2007 Abstracts Stage 3

A Foucaultian Analysis of the Israeli-Arab Conflict: from early Zionism to Post-Colonialism

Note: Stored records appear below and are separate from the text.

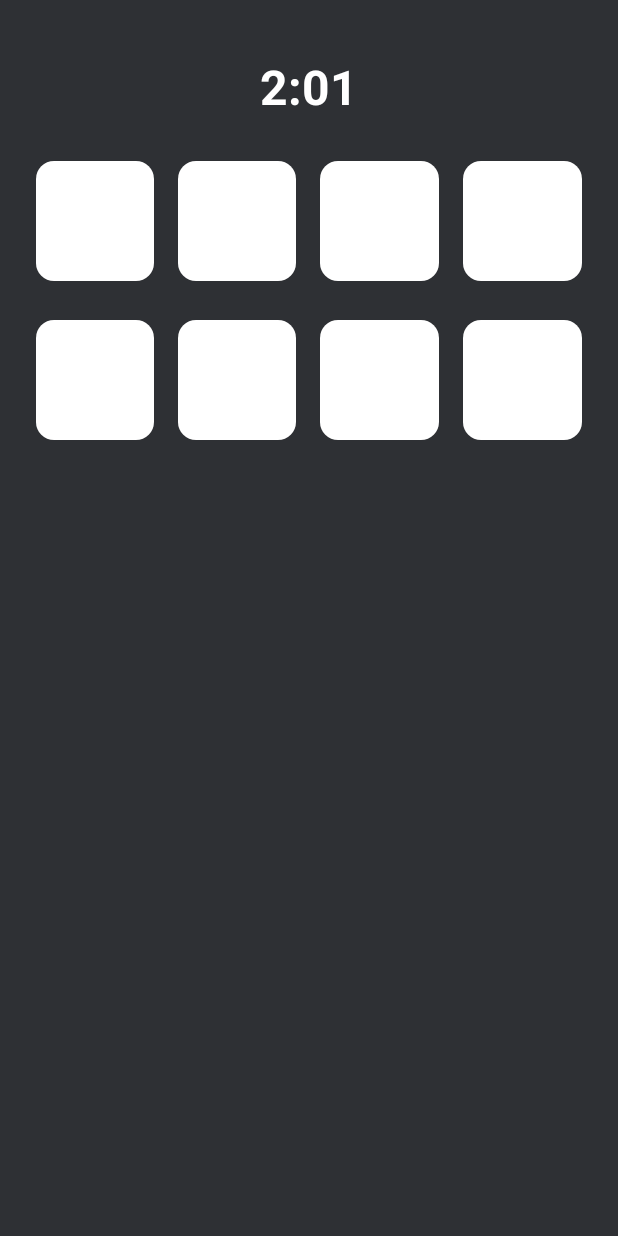
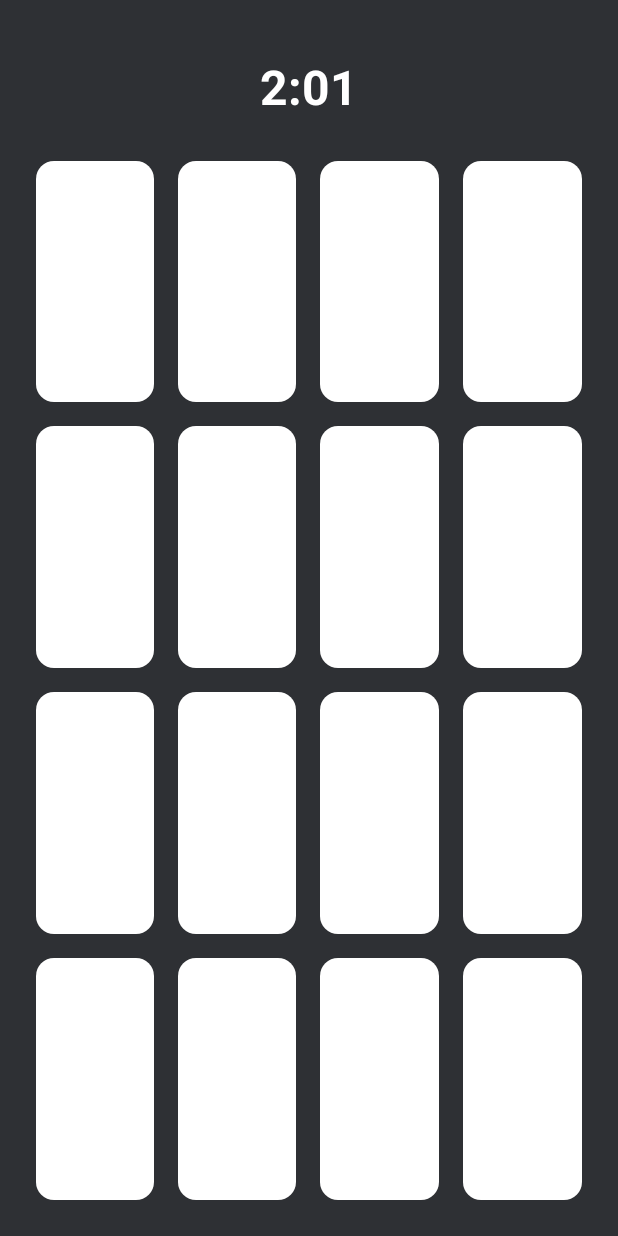
Before and after one commit to Jhayooh/addition_app, an Android app: the layout activity_main.xml on its own in the app's theme, with its tools: preview values and no code run, on a phone screen of 412 x 824 dp. Run offline under Robolectric (Android 15) with nearby library versions, the phone set to English and light mode, and no system bars.

Commit message:
game activity

```diff
--- /dev/null
+++ b/app/src/main/res/drawable/baseline_arrow_back_32.xml
@@ -0,0 +1,5 @@
+<vector android:autoMirrored="true" android:height="32dp"
+    android:tint="#FF8F00" android:viewportHeight="24"
+    android:viewportWidth="24" android:width="32dp" xmlns:android="http://schemas.android.com/apk/res/android">
+    <path android:fillColor="@android:color/white" android:pathData="M20,11H7.83l5.59,-5.59L12,4l-8,8 8,8 1.41,-1.41L7.83,13H20v-2z"/>
+</vector>
--- a/app/src/main/res/layout/activity_main.xml
+++ b/app/src/main/res/layout/activity_main.xml
@@ -22,45 +22,52 @@
         android:layout_marginTop="20dp"/>
 
     <LinearLayout
+        android:layout_width="match_parent"
+        android:layout_height="0dp"
+        android:orientation="vertical"
+        app:layout_constraintBottom_toBottomOf="parent"
+        app:layout_constraintEnd_toEndOf="parent"
+        app:layout_constraintStart_toStartOf="parent"
+        app:layout_constraintTop_toBottomOf="@id/timer">
+
+        <LinearLayout
             android:id="@+id/row1"
             android:layout_width="match_parent"
             android:layout_height="wrap_content"
-        app:layout_constraintEnd_toEndOf="parent"
-        android:layout_marginTop="20dp"
-        app:layout_constraintStart_toStartOf="parent"
-        app:layout_constraintTop_toBottomOf="@id/timer" >
+            android:layout_weight="1"
+            android:layout_marginTop="20dp">
 
             <TextView
                 android:id="@+id/box1_1"
                 android:layout_width="0dp"
-            android:layout_height="80dp"
+                android:layout_height="match_parent"
+                android:layout_margin="8dp"
                 android:layout_weight="1"
-            android:background="@drawable/shape"
-            android:layout_margin="8dp"/>
+                android:background="@drawable/shape" />
 
             <TextView
                 android:id="@+id/box2_1"
                 android:layout_width="0dp"
-            android:layout_height="80dp"
+                android:layout_height="match_parent"
+                android:layout_margin="8dp"
                 android:layout_weight="1"
-            android:layout_margin="8dp"
-            android:background="@drawable/shape"/>
+                android:background="@drawable/shape" />
 
             <TextView
                 android:id="@+id/box3_1"
                 android:layout_width="0dp"
-            android:layout_height="80dp"
+                android:layout_height="match_parent"
+                android:layout_margin="8dp"
                 android:layout_weight="1"
-            android:layout_margin="8dp"
-            android:background="@drawable/shape"/>
+                android:background="@drawable/shape" />
 
             <TextView
                 android:id="@+id/box4_1"
                 android:layout_width="0dp"
-            android:layout_height="80dp"
-            android:background="@drawable/shape"
+                android:layout_height="match_parent"
                 android:layout_margin="8dp"
-            android:layout_weight="1"/>
+                android:layout_weight="1"
+                android:background="@drawable/shape" />
         </LinearLayout>
 
         <LinearLayout
@@ -68,41 +75,128 @@
             android:layout_width="match_parent"
             android:layout_height="wrap_content"
             app:layout_constraintEnd_toEndOf="parent"
-        android:layout_marginTop="10dp"
+            android:layout_weight="1"
             app:layout_constraintStart_toStartOf="parent"
-        app:layout_constraintTop_toBottomOf="@id/row1" >
+            app:layout_constraintTop_toBottomOf="@id/row1">
 
             <TextView
                 android:id="@+id/box1_2"
                 android:layout_width="0dp"
-            android:layout_height="80dp"
+                android:layout_height="match_parent"
+                android:layout_margin="8dp"
                 android:layout_weight="1"
-            android:background="@drawable/shape"
-            android:layout_margin="8dp"/>
+                android:background="@drawable/shape" />
 
             <TextView
                 android:id="@+id/box2_2"
                 android:layout_width="0dp"
-            android:layout_height="80dp"
+                android:layout_height="match_parent"
+                android:layout_margin="8dp"
                 android:layout_weight="1"
-            android:layout_margin="8dp"
-            android:background="@drawable/shape"/>
+                android:background="@drawable/shape" />
 
             <TextView
                 android:id="@+id/box3_2"
                 android:layout_width="0dp"
-            android:layout_height="80dp"
+                android:layout_height="match_parent"
+                android:layout_margin="8dp"
                 android:layout_weight="1"
-            android:layout_margin="8dp"
-            android:background="@drawable/shape"/>
+                android:background="@drawable/shape" />
 
             <TextView
                 android:id="@+id/box4_2"
                 android:layout_width="0dp"
-            android:layout_height="80dp"
-            android:background="@drawable/shape"
+                android:layout_height="match_parent"
                 android:layout_margin="8dp"
-            android:layout_weight="1"/>
+                android:layout_weight="1"
+                android:background="@drawable/shape" />
         </LinearLayout>
 
+        <LinearLayout
+            android:id="@+id/row3"
+            android:layout_width="match_parent"
+            android:layout_height="wrap_content"
+            android:layout_weight="1"
+            app:layout_constraintEnd_toEndOf="parent"
+            app:layout_constraintStart_toStartOf="parent"
+            app:layout_constraintTop_toBottomOf="@id/row2">
+
+            <TextView
+                android:id="@+id/box1_3"
+                android:layout_width="0dp"
+                android:layout_height="match_parent"
+                android:layout_margin="8dp"
+                android:layout_weight="1"
+                android:background="@drawable/shape" />
+
+            <TextView
+                android:id="@+id/box2_3"
+                android:layout_width="0dp"
+                android:layout_height="match_parent"
+                android:layout_margin="8dp"
+                android:layout_weight="1"
+                android:background="@drawable/shape" />
+
+            <TextView
+                android:id="@+id/box3_3"
+                android:layout_width="0dp"
+                android:layout_height="match_parent"
+                android:layout_margin="8dp"
+                android:layout_weight="1"
+                android:background="@drawable/shape" />
+
+            <TextView
+                android:id="@+id/box4_3"
+                android:layout_width="0dp"
+                android:layout_height="match_parent"
+                android:layout_margin="8dp"
+                android:layout_weight="1"
+                android:background="@drawable/shape" />
+        </LinearLayout>
+
+        <LinearLayout
+            android:id="@+id/row4"
+            android:layout_width="match_parent"
+            android:layout_height="wrap_content"
+            android:layout_weight="1"
+            app:layout_constraintEnd_toEndOf="parent"
+            app:layout_constraintStart_toStartOf="parent"
+            app:layout_constraintTop_toBottomOf="@id/row3">
+
+            <TextView
+                android:id="@+id/box1_4"
+                android:layout_width="0dp"
+                android:layout_height="match_parent"
+                android:layout_margin="8dp"
+                android:layout_weight="1"
+                android:background="@drawable/shape" />
+
+            <TextView
+                android:id="@+id/box2_4"
+                android:layout_width="0dp"
+                android:layout_height="match_parent"
+                android:layout_margin="8dp"
+                android:layout_weight="1"
+                android:background="@drawable/shape" />
+
+            <TextView
+                android:id="@+id/box3_4"
+                android:layout_width="0dp"
+                android:layout_height="match_parent"
+                android:layout_margin="8dp"
+                android:layout_weight="1"
+                android:background="@drawable/shape" />
+
+            <TextView
+                android:id="@+id/box4_4"
+                android:layout_width="0dp"
+                android:layout_height="match_parent"
+                android:layout_margin="8dp"
+                android:layout_weight="1"
+                android:background="@drawable/shape" />
+        </LinearLayout>
+    </LinearLayout>
+
+
+
 </androidx.constraintlayout.widget.ConstraintLayout>
--- a/app/src/main/res/values-night/themes.xml
+++ b/app/src/main/res/values-night/themes.xml
@@ -1,6 +1,6 @@
 <resources xmlns:tools="http://schemas.android.com/tools">
     <!-- Base application theme. -->
-    <style name="Theme.AdditionTable" parent="Theme.MaterialComponents.DayNight.DarkActionBar">
+    <style name="Theme.AdditionTable" parent="Theme.AppCompat.DayNight.NoActionBar">
         <!-- Primary brand color. -->
         <item name="colorPrimary">@color/purple_200</item>
         <item name="colorPrimaryVariant">@color/purple_700</item>
--- a/app/src/main/res/values/themes.xml
+++ b/app/src/main/res/values/themes.xml
@@ -1,6 +1,6 @@
 <resources xmlns:tools="http://schemas.android.com/tools">
     <!-- Base application theme. -->
-    <style name="Theme.AdditionTable" parent="Theme.MaterialComponents.DayNight.DarkActionBar">
+    <style name="Theme.AdditionTable" parent="Theme.AppCompat.Light.NoActionBar">
         <!-- Primary brand color. -->
         <item name="colorPrimary">@color/purple_500</item>
         <item name="colorPrimaryVariant">@color/purple_700</item>
```
Lines whose indentation alone changed are shown as unchanged.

Objectives. It is my intention to demonstrate in my essay that colonialism still takes place across the world today, and that it finds its foundations entrenched firmly within the same prejudices which were used to justify the type of colonialism typical of 19th century Europe. For this purpose I will concentrate my investigation upon the most notorious and long-running of available examples; namely, the Israeli-Arab conflict and the Israeli occupation of Palestinian territories and the Palestinian people. As well as showing Israel to be a Western colony of the oldest and most classical type, Israel can be seen as a colony not just for its own sake, but as part of a wider Western “project” and belief system. Concepts. All of the above investigations will be conducted after an introduction to Foucault’s conceptions of Discourse and Power, which will themselves be applied to the investigation, as I believe they aptly provide an explanation for everything that has taken place regarding Palestine since the 19th century. I will also be depicting this narrative as part of a larger, even global Discourse. Sources. I will use Edward Said’s book Orientalism to explain how, in Foucaultian terms, a contrasting image of the East as opposed to the enlightened West was created over centuries until it has reached its current form which allows the West to justify the colonization of the Arab world, several books by Foucault, including Madness and Civilization and Discipline and Punish. This will be accompanied by a scrapbook containing translated Israeli newspaper articles which will be referenced in the main body of work in order to support my claims regarding the workings of Israeli media discourse in perpetuating the above beliefs. Articles will refer not only to political events reflecting the reality of Israeli society’s perception of itself and its Arab population; they will also be used to illustrate the way in which the media in Israel contributes to Israeli colonialism through its irresponsible (and at time perhaps deliberate) use of everyday words and concepts.